how were endings possible
in a new millennium? New
Wikipedia, where we learned
how to summarize. New Nokia,
new Madonna, even language felt
refreshed: A.I., iTunes, OS X, Xbox.
It was the first time I broke my arm
in two separate places. I visited the zoo
and watched the animals roar at each other,
and at themselves. My mother dispelled
Santa Claus, perhaps a year too soon
for my imagination to take. I cried
until I received extra presents
for keeping the secret from my sister.
I saw myself in the Backstreet Boys,
in the highest rated Super Bowl in history,
as Harry Potter, whether philosopher
or sorcerer. Everything still felt possible
to a seven-year-old, who had just
heard about the first tourist in space
and thought it was an odyssey.

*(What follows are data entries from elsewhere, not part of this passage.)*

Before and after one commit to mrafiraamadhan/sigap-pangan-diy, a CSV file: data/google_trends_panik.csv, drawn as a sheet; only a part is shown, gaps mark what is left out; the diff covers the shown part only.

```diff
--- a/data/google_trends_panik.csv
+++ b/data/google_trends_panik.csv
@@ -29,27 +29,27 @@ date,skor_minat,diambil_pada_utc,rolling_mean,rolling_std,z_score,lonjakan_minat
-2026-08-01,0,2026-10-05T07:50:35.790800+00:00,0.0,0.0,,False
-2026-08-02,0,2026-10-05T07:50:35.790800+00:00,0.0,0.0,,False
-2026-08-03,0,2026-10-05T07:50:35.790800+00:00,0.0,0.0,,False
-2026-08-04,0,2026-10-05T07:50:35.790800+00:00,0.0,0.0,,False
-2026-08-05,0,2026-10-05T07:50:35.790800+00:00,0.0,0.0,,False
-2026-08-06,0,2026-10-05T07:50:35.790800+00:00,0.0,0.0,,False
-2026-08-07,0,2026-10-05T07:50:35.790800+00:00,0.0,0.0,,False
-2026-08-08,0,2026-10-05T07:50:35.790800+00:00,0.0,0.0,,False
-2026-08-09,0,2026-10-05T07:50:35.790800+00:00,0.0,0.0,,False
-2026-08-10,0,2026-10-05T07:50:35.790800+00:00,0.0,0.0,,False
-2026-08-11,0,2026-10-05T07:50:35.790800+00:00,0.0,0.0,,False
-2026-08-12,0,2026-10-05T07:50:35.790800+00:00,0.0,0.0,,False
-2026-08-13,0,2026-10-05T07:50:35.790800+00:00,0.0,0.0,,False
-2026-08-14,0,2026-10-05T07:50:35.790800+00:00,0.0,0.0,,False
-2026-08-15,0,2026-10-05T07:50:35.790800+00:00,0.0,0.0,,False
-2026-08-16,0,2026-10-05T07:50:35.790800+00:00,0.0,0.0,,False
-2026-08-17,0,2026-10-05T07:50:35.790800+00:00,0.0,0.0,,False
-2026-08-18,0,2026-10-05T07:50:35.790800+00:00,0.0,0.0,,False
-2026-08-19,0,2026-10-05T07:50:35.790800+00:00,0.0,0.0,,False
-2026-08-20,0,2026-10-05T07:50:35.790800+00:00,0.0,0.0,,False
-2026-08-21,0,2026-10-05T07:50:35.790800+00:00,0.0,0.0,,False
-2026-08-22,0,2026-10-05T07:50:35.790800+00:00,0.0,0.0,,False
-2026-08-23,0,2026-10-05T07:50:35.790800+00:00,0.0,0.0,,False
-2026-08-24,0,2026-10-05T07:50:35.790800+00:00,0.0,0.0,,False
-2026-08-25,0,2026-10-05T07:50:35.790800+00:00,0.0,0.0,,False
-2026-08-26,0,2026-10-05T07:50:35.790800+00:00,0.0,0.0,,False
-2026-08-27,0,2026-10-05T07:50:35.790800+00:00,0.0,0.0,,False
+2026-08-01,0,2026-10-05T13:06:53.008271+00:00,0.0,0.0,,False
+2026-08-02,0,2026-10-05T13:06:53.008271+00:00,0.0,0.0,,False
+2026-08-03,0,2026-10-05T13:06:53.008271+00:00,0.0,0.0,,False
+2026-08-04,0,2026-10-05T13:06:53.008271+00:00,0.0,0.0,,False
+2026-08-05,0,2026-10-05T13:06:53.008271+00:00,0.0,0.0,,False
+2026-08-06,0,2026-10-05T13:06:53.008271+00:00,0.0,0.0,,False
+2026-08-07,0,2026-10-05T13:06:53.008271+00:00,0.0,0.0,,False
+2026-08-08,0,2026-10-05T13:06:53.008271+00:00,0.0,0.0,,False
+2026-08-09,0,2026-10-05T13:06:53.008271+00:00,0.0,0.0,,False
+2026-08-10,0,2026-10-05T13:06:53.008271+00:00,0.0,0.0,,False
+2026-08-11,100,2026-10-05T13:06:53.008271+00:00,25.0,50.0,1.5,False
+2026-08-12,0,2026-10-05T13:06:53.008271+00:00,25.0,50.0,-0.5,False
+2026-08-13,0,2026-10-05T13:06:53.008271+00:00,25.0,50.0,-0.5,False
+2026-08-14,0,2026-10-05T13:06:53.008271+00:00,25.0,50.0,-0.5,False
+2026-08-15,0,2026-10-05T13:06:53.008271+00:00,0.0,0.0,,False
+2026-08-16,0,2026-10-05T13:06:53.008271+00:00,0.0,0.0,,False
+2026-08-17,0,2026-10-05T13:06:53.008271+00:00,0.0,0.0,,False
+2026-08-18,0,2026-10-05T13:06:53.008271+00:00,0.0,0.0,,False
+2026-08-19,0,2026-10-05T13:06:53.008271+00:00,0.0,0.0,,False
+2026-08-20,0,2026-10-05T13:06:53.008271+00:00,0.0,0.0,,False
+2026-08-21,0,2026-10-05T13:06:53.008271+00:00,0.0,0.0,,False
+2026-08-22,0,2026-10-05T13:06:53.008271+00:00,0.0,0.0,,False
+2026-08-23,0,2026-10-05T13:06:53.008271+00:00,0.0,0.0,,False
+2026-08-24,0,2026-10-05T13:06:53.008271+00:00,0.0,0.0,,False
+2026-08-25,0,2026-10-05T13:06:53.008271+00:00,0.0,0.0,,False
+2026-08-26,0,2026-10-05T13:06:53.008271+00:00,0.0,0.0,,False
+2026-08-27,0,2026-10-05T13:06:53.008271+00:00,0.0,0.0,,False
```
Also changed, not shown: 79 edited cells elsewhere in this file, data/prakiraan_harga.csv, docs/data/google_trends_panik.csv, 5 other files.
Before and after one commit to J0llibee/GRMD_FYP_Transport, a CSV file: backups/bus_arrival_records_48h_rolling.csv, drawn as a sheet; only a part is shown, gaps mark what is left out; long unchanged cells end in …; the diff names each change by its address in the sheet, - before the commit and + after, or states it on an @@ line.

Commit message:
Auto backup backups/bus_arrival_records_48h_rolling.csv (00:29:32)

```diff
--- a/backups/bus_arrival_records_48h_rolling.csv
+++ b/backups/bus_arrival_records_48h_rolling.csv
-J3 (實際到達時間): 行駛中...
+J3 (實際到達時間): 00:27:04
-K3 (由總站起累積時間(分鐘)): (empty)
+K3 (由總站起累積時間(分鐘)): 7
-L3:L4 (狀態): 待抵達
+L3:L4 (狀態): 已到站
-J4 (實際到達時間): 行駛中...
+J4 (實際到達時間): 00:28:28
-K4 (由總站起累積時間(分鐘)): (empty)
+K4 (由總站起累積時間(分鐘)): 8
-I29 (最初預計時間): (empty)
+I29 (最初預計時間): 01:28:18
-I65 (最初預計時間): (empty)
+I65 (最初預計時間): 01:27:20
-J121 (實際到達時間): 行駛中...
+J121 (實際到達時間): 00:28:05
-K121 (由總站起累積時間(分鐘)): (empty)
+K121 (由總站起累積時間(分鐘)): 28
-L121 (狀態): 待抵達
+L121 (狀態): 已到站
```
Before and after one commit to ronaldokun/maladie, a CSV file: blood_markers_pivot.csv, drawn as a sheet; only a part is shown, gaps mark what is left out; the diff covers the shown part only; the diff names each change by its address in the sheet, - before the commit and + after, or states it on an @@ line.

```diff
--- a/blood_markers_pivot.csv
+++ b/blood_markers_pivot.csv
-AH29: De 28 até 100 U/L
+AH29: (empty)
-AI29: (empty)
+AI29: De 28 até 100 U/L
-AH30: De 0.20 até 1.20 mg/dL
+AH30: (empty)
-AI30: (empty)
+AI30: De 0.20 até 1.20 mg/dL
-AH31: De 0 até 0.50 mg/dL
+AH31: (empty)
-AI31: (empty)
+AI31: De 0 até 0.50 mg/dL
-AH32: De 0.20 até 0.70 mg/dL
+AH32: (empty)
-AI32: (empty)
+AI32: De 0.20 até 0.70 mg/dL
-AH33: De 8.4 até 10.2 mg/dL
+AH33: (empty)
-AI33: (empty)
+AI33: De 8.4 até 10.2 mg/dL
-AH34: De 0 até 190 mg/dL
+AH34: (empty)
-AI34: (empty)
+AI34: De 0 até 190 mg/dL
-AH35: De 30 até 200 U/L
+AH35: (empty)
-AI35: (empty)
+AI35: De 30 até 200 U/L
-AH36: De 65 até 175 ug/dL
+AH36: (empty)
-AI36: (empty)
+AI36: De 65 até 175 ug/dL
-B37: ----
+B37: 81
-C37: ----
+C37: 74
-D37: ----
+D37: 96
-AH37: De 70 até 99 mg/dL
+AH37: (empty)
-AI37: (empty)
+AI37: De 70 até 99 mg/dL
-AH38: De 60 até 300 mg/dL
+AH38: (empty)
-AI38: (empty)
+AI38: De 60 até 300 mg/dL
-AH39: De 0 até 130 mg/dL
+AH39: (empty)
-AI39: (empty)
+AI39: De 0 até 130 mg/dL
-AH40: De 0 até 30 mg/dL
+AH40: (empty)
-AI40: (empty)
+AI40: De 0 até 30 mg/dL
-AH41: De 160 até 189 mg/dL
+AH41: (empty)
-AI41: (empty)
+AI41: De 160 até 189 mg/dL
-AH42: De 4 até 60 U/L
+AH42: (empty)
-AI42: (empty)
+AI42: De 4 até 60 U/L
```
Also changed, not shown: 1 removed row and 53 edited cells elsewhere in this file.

I comb my hair with a small hairbrush.
I no longer walk in nature. And when
I sit on the front porch, sipping
whatever’s left from the mason jar
filled with all that last night, I flick
the maggots from my skin.
The parked car outside the house
sits with its tarped over cover since before
I remember. I remember
playing dolls with my sister
while my father wedged a football
into my hands, and said
you must throw as far as you can.
Open wide, my arms onto the wheel
where I learned how a man
drives five miles above the limit.
It was cold that first Kentucky,
where I first kissed masculine lips,
wet as leather, chapped the way
we hid from what we learned
in locker rooms. We grazed the sides
of our heads against the Cypress bark.
While we leaned against its trunk, I saw
pigs in the distance, wrestling
in the nightmud. They cannot know
how soon they will be separated, then skinned.


Brian Chander Wiora

Brian Chander Wiora teaches poetry at Columbia University, where is an MFA candidate. His poems have appeared in Rattle, Gulf Stream Magazine, Sugar House Review, The New Mexico Review, The San Antonio Review, As It Ought To Be Magazine, Alexandria Quarterly, and other places. Besides poetry, he enjoys listening to classic rock music, performing stand-up comedy, and traveling. His Twitter handle is: @11fitzgerald.